The signs above the two shop doors still indicate: one side for bacalhau, the other for dairy/delicatessen. Only shops classified as manteigarias were allowed to sell butter and dairy products, and in Lisbon there were only about twenty of them when this shop opened in the 19th century. Before it stocked butter and dairy products, the site was home to an abattoir for goats that served the former market on nearby Praça da Figueira. The shop was extended in the 1930s to the size it is today: with a part selling salt cod on one side and a fine grocery store on the other specialising in regional products and delicacies, in particular wines, hams, sausages, cheeses and dried fruits. One hallmark of Manteigaria Silva is the quality of its products and excellence of service.
The concept is simply to offer a unique array of the best Portuguese food and drink in the Baixa district. As far as salt cod is concerned, the shopper can dare to try salt cod from Iceland, which many say uses curing processes that make it tastier than that which has become most popular in Portugal, salt cod from neighbouring Norway. On the walls above the dried fish there are newspaper cuttings that remind one of singular episodes in the history of the shop, such as Christmas 1977, when salt cod was scarce everywhere, as following the revolution of 1974, imports had declined considerably. As there was little fish to be bought anywhere, people queued outside on the street in the hope that they would be able to maintain up their festive traditions. Salt cod was rationed – to one fish per customer. There was even a policeman on guard to keep things orderly. Make no mistake about it – for many Portuguese, salt cod was then, and still is today, an indispensable necessity.

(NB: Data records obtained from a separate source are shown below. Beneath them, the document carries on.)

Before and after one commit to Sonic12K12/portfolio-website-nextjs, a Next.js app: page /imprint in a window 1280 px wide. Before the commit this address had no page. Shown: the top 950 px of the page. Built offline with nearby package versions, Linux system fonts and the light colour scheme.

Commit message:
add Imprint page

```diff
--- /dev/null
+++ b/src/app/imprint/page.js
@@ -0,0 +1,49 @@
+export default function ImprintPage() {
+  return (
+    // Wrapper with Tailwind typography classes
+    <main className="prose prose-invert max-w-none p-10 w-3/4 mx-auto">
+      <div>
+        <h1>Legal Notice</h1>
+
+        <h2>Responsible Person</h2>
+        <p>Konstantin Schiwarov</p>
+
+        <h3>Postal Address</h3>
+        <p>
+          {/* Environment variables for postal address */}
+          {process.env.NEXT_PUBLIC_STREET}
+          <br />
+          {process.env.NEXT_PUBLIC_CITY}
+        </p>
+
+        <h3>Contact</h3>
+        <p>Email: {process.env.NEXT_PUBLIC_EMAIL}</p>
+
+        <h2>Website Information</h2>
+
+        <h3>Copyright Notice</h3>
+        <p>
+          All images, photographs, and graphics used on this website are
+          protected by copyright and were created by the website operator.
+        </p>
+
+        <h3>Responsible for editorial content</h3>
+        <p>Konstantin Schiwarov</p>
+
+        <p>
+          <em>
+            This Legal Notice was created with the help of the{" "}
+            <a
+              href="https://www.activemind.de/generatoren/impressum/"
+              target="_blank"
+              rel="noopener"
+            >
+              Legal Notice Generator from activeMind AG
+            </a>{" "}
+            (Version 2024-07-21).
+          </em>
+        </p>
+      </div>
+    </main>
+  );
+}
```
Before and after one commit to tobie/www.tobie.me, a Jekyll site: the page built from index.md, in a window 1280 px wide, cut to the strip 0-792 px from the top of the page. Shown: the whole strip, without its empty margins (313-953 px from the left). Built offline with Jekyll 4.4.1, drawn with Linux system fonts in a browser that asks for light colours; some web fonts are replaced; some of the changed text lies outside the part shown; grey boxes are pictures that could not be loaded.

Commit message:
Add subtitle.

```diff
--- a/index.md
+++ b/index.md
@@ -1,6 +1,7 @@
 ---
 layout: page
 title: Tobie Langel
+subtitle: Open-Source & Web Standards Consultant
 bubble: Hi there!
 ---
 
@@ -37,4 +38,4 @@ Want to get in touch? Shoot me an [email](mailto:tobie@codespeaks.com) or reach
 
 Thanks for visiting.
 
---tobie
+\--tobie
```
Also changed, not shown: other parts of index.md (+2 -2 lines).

Bacalhau (salt cod); sausages and cold meats; hams; cheeses and wines